Re "The homeless and hate," editorial, Oct. 30
The Times is flatly and shamefully wrong when it says that an attack on a victim with a disability "isn't rooted in the sort of pervasive discrimination experienced by racial, religious and other minorities." In fact, some research shows that people with disabilities -- many of them homeless -- are victims of much higher levels of violent crime than the general population. Many of these vicious crimes are motivated by biases such as revulsion, fear, resentment or a belief that people with disabilities are inferior and therefore "deserving."
Under California law, these are hate crimes.
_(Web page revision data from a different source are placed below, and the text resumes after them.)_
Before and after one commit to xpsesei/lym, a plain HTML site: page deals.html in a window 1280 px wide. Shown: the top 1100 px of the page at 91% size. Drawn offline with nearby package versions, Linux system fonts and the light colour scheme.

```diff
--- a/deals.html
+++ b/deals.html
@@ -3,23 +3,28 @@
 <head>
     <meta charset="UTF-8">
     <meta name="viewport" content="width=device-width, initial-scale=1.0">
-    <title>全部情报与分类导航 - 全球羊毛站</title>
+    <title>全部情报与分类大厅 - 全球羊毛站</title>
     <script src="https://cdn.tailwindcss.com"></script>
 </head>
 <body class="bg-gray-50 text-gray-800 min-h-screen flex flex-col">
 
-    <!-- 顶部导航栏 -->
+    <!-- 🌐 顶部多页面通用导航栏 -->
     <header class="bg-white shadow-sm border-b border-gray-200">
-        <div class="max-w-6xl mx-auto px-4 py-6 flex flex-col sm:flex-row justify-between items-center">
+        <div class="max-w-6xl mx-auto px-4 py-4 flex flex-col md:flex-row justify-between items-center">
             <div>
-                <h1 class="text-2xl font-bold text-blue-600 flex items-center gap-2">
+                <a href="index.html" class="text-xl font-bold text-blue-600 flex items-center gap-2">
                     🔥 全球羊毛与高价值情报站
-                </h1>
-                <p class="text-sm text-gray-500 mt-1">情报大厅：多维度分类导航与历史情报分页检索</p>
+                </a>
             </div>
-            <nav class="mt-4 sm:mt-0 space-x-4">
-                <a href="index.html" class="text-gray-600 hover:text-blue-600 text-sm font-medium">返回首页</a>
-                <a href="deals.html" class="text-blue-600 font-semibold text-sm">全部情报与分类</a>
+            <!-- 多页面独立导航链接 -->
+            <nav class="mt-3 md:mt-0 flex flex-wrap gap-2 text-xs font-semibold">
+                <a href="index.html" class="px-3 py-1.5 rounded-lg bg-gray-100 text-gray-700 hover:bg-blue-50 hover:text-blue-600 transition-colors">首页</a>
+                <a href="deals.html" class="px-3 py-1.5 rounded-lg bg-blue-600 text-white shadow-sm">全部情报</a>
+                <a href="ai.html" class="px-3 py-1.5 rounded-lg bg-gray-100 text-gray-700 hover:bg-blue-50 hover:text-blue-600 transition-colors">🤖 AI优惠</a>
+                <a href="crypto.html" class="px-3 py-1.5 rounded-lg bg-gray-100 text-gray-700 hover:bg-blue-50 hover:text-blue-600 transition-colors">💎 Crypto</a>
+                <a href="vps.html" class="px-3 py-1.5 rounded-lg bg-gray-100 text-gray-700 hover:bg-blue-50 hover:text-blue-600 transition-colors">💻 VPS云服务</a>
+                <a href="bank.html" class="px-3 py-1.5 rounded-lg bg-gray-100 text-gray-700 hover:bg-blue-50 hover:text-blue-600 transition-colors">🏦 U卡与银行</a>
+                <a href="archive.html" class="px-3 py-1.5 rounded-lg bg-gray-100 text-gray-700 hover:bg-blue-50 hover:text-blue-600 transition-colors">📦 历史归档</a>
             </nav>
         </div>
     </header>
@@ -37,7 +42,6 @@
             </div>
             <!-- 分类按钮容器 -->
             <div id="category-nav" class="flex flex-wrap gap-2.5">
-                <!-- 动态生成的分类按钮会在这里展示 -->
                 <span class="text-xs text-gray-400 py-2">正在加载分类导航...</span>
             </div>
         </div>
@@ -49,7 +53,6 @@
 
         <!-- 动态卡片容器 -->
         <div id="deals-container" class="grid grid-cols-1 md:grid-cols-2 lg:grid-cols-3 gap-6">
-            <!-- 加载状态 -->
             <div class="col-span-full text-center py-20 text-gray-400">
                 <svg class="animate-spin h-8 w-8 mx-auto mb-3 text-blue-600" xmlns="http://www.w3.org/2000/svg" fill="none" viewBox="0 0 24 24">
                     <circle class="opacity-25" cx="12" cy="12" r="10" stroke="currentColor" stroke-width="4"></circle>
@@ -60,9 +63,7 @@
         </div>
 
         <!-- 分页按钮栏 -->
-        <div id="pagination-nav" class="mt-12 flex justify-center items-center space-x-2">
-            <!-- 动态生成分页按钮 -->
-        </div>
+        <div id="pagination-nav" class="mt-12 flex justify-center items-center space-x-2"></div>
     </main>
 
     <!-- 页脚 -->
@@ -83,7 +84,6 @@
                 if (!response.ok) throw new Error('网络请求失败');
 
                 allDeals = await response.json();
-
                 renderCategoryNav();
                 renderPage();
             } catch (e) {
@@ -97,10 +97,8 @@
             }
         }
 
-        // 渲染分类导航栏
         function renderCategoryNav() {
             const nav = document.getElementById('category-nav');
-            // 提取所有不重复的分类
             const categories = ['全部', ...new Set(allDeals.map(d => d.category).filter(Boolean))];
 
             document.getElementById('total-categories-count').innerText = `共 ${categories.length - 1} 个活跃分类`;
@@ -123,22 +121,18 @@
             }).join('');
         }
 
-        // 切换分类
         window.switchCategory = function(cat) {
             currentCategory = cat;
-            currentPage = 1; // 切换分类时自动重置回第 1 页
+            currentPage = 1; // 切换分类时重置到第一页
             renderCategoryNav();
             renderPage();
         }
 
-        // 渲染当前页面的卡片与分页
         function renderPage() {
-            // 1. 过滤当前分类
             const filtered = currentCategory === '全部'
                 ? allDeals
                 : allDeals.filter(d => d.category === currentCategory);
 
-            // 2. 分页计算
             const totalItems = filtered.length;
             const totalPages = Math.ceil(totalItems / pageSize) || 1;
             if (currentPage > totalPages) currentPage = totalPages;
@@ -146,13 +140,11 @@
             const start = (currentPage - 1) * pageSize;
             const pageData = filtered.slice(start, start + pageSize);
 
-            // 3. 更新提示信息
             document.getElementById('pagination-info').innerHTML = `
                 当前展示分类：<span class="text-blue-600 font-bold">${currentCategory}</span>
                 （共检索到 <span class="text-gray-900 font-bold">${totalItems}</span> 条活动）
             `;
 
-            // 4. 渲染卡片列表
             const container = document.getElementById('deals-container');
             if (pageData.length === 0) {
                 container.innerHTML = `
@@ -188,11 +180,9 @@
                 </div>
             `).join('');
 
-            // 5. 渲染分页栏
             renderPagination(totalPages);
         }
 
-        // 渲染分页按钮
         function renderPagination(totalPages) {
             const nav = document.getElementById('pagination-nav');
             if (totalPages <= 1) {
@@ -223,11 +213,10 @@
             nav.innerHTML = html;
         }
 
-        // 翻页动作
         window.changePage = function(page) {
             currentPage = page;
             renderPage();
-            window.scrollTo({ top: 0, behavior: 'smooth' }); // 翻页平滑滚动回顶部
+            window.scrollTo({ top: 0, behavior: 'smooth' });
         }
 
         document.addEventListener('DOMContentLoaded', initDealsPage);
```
But you'd never know it from the official hate-crime statistics or, unfortunately, The Times' editorials.